-- Provided records follows --
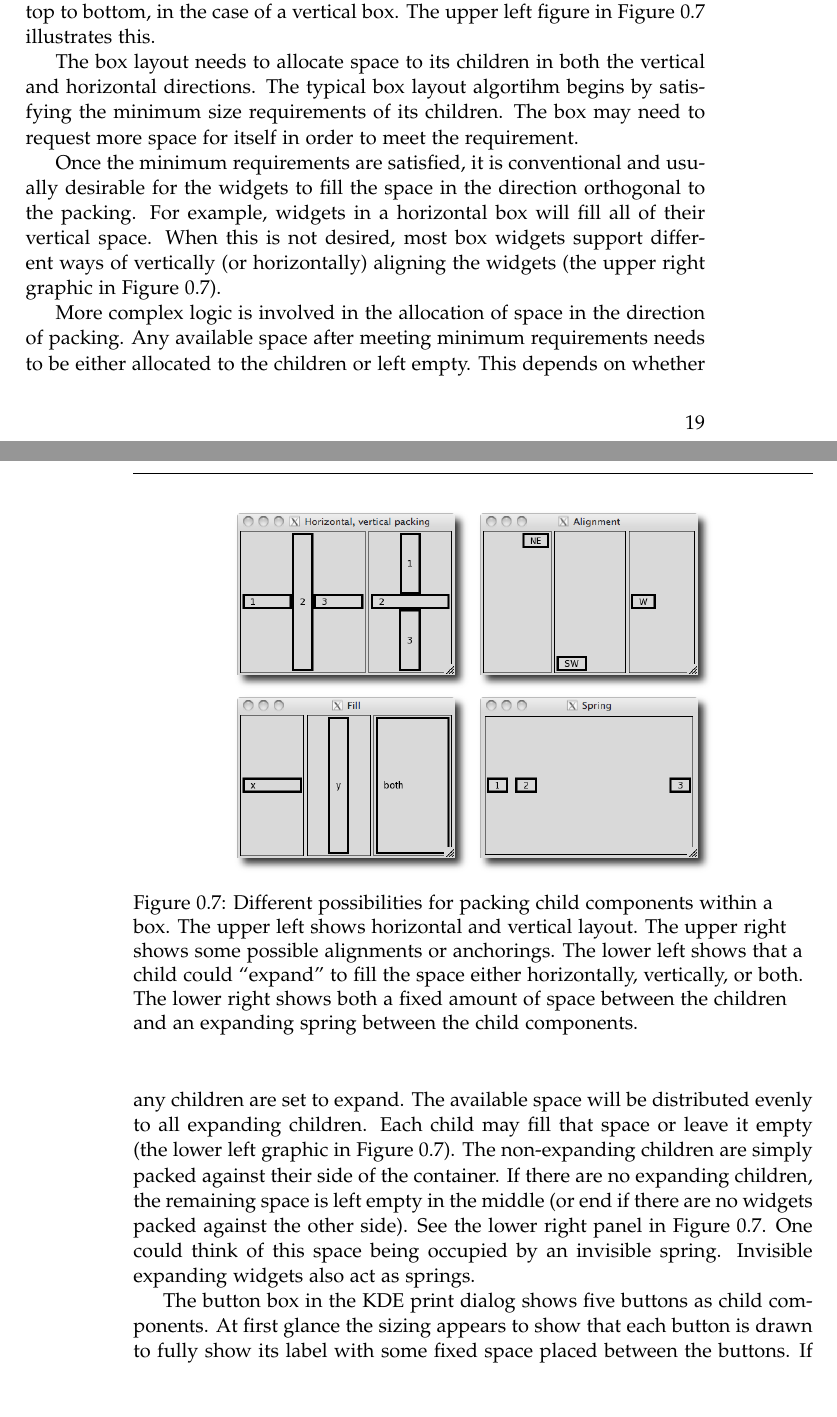
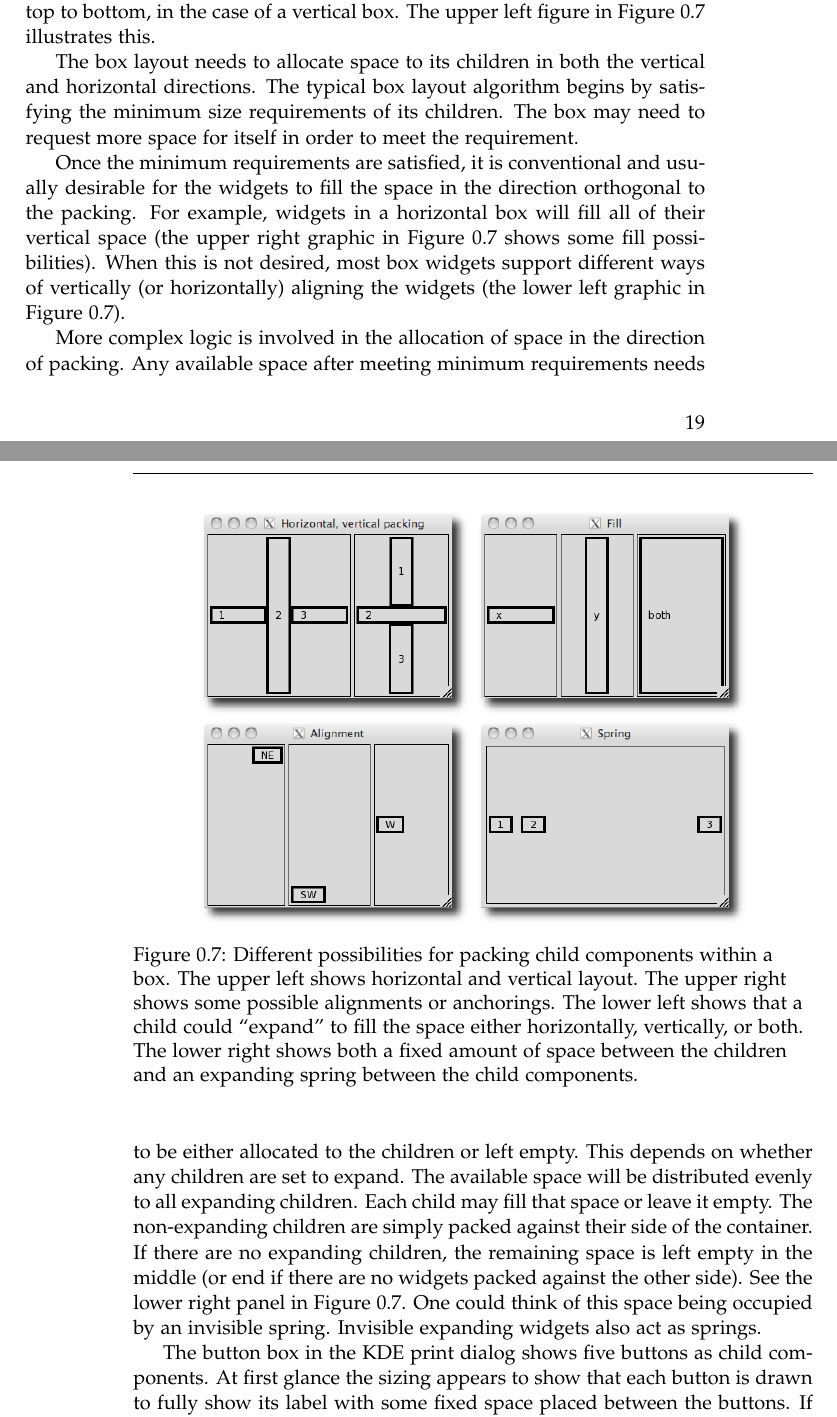
Before and after one commit to lawremi/RGtk2, a LaTeX book (books/rgui/ch-GUIBasics/print-chapter.tex, which reads books/rgui/ch-GUIBasics/ch-GUIBasics.tex): two parts of pages 19 and 20 of 21, joined at a grey line, cut so that both start at the same text, the shorter picture padded with empty space. Compiled offline with pdfLaTeX.

Commit message:
ran make

```diff
--- a/books/rgui/ch-GUIBasics/ch-GUIBasics.tex
+++ b/books/rgui/ch-GUIBasics/ch-GUIBasics.tex
@@ -1207,7 +1207,7 @@ box.  The upper left figure in Figure~\ref{fig:GUI:box-possibilities}
 illustrates this.
 
 The box layout needs to allocate space to its children in both the
-vertical and horizontal directions. The typical box layout algortihm
+vertical and horizontal directions. The typical box layout algorithm
 begins by satisfying the minimum size requirements of its
 children. The box may need to request more space for itself in order
 to meet the requirement.
@@ -1215,18 +1215,18 @@ to meet the requirement.
 Once the minimum requirements are satisfied, it is conventional and
 usually desirable for the widgets to fill the space in the direction
 orthogonal to the packing. For example, widgets in a horizontal box
-will fill all of their vertical space. When this is not desired, most
-box widgets support different ways of vertically (or horizontally)
-aligning the widgets (the upper right graphic in
-Figure~\ref{fig:GUI:box-possibilities}).
+will fill all of their vertical space (the upper right graphic in
+Figure~\ref{fig:GUI:box-possibilities} shows some fill
+possibilities). When this is not desired, most box widgets support
+different ways of vertically (or horizontally) aligning the widgets
+(the lower left graphic in Figure~\ref{fig:GUI:box-possibilities}).
 
 More complex logic is involved in the allocation of space in the
 direction of packing. Any available space after meeting minimum
 requirements needs to be either allocated to the children or left
 empty. This depends on whether any children are set to expand. The
 available space will be distributed evenly to all expanding
-children. Each child may fill that space or leave it empty (the lower
-left graphic in Figure~\ref{fig:GUI:box-possibilities}). The
+children. Each child may fill that space or leave it empty. The
 non-expanding children are simply packed against their
 side of the container. If there are no expanding children, the
 remaining space is left empty in the middle (or end if there are no
@@ -1238,10 +1238,10 @@ expanding widgets also act as springs.
 
 \begin{figure}
   \centering
-  \includegraphics[width=.35\textwidth]{fig-basics-hor-ver}
-  \includegraphics[width=.35\textwidth]{fig-basics-alignment}\\
-  \includegraphics[width=.35\textwidth]{fig-basics-fill}
-  \includegraphics[width=.35\textwidth]{fig-basics-spring}
+  \includegraphics[width=.40\textwidth]{fig-basics-hor-ver}
+  \includegraphics[width=.40\textwidth]{fig-basics-fill}\\
+  \includegraphics[width=.40\textwidth]{fig-basics-alignment}
+  \includegraphics[width=.40\textwidth]{fig-basics-spring}
   \caption{
    %%
     Different possibilities for packing child components within
```
Also changed, not shown: books/rgui/ch-GUIBasics/print-chapter.pdf, 2 other files.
-- Provided records concluded --
## [What you need to do]
Exclude the pictures, then retype every record exactly.

## [Response to the exercise]
Before and after one commit to lawremi/RGtk2, a LaTeX book (books/rgui/ch-GUIBasics/print-chapter.tex, which reads books/rgui/ch-GUIBasics/ch-GUIBasics.tex): two parts of pages 19 and 20 of 21, joined at a grey line, cut so that both start at the same text, the shorter picture padded with empty space. Compiled offline with pdfLaTeX.

Commit message:
ran make

```diff
--- a/books/rgui/ch-GUIBasics/ch-GUIBasics.tex
+++ b/books/rgui/ch-GUIBasics/ch-GUIBasics.tex
@@ -1207,7 +1207,7 @@ box.  The upper left figure in Figure~\ref{fig:GUI:box-possibilities}
 illustrates this.
 
 The box layout needs to allocate space to its children in both the
-vertical and horizontal directions. The typical box layout algortihm
+vertical and horizontal directions. The typical box layout algorithm
 begins by satisfying the minimum size requirements of its
 children. The box may need to request more space for itself in order
 to meet the requirement.
@@ -1215,18 +1215,18 @@ to meet the requirement.
 Once the minimum requirements are satisfied, it is conventional and
 usually desirable for the widgets to fill the space in the direction
 orthogonal to the packing. For example, widgets in a horizontal box
-will fill all of their vertical space. When this is not desired, most
-box widgets support different ways of vertically (or horizontally)
-aligning the widgets (the upper right graphic in
-Figure~\ref{fig:GUI:box-possibilities}).
+will fill all of their vertical space (the upper right graphic in
+Figure~\ref{fig:GUI:box-possibilities} shows some fill
+possibilities). When this is not desired, most box widgets support
+different ways of vertically (or horizontally) aligning the widgets
+(the lower left graphic in Figure~\ref{fig:GUI:box-possibilities}).
 
 More complex logic is involved in the allocation of space in the
 direction of packing. Any available space after meeting minimum
 requirements needs to be either allocated to the children or left
 empty. This depends on whether any children are set to expand. The
 available space will be distributed evenly to all expanding
-children. Each child may fill that space or leave it empty (the lower
-left graphic in Figure~\ref{fig:GUI:box-possibilities}). The
+children. Each child may fill that space or leave it empty. The
 non-expanding children are simply packed against their
 side of the container. If there are no expanding children, the
 remaining space is left empty in the middle (or end if there are no
@@ -1238,10 +1238,10 @@ expanding widgets also act as springs.
 
 \begin{figure}
   \centering
-  \includegraphics[width=.35\textwidth]{fig-basics-hor-ver}
-  \includegraphics[width=.35\textwidth]{fig-basics-alignment}\\
-  \includegraphics[width=.35\textwidth]{fig-basics-fill}
-  \includegraphics[width=.35\textwidth]{fig-basics-spring}
+  \includegraphics[width=.40\textwidth]{fig-basics-hor-ver}
+  \includegraphics[width=.40\textwidth]{fig-basics-fill}\\
+  \includegraphics[width=.40\textwidth]{fig-basics-alignment}
+  \includegraphics[width=.40\textwidth]{fig-basics-spring}
   \caption{
    %%
     Different possibilities for packing child components within
```
Also changed, not shown: books/rgui/ch-GUIBasics/print-chapter.pdf, 2 other files.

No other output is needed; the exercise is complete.